● **PROBLEM**
Beneath this task are records; count how many lines include the string "manifest" and answer with that number alone.

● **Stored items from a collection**

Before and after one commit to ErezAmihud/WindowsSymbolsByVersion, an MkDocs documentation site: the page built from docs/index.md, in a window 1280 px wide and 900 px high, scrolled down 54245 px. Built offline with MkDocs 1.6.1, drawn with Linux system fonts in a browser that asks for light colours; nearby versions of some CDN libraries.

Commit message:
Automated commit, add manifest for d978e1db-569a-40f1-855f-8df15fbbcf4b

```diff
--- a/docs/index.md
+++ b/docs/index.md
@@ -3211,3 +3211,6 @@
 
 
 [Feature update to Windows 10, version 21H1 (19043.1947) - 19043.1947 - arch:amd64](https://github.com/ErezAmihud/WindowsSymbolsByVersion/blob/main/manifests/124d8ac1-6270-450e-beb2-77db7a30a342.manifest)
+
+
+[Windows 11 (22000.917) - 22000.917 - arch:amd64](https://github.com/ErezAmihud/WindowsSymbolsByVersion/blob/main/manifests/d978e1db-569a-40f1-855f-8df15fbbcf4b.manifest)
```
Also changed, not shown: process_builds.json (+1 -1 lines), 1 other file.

● **SOLUTION**
3